NASHUA, N.H., July 28 -- The two Mars exploration rovers launched by the National Aeronautics and Space Administration (NASA) last month are outfitted with computers built by BAE SYSTEMS that will process and send data back to earth to help NASA find evidence about ancient water on Mars.
The first rover, named "Spirit," was launched June 10 and is expected to land south of Mars' equator on Jan. 4, and the second spacecraft, named "Opportunity," was launched July 7 and will land on the other side of the planet on Jan. 25. Once on the surface, the solar-powered rovers will drive off their landers to begin studying minerals in rocks and geological formations, using robotic tools.
The RAD6000 is a high-performance, 32-bit reduced instruction set computer designed for space applications. It is one of a family of radiation-hardened computers developed and produced by BAE SYSTEMS with the support of NASA's Jet Propulsion Laboratory, the Air Force Research Laboratory and other Department of Defense organizations. Since 1995, IEWS' facility in Manassas, Va., has delivered more than 300 radiation-hardened computers that have been launched and operated in space.
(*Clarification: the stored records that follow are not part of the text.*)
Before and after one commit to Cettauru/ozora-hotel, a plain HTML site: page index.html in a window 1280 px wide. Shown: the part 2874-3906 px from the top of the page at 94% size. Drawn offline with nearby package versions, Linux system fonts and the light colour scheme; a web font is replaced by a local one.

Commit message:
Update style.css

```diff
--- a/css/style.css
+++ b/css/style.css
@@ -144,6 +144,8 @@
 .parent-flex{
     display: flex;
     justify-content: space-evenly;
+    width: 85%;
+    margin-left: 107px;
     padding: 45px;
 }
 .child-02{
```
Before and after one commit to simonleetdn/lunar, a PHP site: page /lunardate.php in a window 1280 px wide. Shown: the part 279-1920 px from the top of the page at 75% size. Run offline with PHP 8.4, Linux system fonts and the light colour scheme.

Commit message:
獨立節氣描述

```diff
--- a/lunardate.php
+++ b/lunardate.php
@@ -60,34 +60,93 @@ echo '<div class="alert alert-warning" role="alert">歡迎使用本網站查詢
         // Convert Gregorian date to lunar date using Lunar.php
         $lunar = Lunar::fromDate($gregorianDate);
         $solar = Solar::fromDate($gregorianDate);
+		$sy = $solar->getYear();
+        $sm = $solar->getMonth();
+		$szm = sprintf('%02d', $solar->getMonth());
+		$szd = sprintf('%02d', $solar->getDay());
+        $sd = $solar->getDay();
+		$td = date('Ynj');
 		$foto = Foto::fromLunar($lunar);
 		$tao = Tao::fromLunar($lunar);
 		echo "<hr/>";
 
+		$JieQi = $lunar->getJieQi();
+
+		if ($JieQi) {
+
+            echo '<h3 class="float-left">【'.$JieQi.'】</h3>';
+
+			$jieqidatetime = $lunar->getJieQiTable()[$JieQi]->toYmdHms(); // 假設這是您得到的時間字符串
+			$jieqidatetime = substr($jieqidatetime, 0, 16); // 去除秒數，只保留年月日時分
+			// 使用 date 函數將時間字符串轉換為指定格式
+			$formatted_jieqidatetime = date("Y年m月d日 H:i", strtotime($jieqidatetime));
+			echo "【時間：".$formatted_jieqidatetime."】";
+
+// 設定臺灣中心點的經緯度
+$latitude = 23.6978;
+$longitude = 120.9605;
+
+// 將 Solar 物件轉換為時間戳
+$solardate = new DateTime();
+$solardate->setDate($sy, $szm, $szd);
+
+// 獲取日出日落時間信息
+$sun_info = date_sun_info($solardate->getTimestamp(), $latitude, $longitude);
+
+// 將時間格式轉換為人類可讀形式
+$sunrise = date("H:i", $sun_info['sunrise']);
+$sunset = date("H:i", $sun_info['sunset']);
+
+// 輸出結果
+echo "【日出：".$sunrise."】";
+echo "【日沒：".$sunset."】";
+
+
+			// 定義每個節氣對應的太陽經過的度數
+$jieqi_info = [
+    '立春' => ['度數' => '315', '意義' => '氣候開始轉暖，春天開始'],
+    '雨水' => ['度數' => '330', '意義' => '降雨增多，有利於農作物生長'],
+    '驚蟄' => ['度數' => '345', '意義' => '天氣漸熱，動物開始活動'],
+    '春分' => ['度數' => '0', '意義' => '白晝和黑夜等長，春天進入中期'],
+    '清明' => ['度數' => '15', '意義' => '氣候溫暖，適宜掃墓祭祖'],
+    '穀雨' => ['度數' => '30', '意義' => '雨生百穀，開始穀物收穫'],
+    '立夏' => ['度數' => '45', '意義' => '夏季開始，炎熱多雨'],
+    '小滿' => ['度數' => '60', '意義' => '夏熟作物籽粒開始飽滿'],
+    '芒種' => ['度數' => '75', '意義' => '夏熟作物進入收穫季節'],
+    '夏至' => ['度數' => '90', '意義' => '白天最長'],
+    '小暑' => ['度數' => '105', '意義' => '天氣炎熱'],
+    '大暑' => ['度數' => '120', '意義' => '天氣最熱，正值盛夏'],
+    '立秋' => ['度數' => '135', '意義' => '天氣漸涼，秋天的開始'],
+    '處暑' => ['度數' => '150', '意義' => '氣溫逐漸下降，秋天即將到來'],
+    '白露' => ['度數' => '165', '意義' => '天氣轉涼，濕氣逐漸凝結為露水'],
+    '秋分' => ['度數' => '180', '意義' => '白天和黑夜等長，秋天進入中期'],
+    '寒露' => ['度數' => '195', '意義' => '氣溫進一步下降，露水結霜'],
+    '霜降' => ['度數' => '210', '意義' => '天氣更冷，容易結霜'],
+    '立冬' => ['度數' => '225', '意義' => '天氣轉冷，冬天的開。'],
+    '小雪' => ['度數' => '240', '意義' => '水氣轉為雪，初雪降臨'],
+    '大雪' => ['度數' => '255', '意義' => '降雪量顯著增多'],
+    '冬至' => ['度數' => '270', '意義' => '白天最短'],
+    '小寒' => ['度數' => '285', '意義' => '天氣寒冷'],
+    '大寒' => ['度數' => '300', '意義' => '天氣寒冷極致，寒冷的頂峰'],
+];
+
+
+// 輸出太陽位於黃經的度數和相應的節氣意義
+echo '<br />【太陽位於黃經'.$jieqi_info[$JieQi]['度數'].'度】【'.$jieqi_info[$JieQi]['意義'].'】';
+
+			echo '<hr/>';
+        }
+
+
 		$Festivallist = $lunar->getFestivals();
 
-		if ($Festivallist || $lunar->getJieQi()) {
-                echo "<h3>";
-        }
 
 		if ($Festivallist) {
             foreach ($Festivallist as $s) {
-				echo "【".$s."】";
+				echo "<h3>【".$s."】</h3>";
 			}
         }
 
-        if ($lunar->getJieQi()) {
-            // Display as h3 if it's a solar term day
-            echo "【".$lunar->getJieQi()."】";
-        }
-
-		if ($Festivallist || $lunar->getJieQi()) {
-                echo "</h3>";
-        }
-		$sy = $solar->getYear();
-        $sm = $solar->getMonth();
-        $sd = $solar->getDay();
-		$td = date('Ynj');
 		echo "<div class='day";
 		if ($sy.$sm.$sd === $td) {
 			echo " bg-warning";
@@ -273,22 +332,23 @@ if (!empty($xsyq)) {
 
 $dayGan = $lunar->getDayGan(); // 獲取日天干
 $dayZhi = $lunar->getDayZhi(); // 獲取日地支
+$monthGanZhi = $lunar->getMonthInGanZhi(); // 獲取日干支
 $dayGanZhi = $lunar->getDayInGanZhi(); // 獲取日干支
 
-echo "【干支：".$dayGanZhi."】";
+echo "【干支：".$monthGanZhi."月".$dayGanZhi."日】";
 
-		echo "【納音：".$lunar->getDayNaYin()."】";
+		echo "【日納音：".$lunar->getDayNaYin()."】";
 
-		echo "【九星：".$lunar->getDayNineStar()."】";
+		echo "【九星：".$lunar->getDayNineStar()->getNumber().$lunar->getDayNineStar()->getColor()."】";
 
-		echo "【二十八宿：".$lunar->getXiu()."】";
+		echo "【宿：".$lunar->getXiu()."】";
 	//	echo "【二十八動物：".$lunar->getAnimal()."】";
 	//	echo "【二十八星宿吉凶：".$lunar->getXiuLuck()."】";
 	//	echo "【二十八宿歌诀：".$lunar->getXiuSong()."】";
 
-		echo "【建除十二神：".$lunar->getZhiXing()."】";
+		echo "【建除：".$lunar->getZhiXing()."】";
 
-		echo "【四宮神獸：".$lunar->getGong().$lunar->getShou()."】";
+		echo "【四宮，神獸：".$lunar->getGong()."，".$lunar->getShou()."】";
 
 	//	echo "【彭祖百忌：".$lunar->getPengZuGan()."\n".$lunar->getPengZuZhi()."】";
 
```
The RAD6000 was also the single control and data computer used on the Pathfinder mission, which landed on Mars in 1997.
"The navigation of the Rovers and the scientific analysis require 'brainpower,'" said Tom Bowmaster, program manager for BAE SYSTEMS' Information & Electronic Warfare Systems (IEWS) unit. "The RAD6000 truly is the 'brains' of the Rover and can process more than 20 million software instructions per second to perform this complex mission."
For more information, visit: www.iews.na.baesystems.com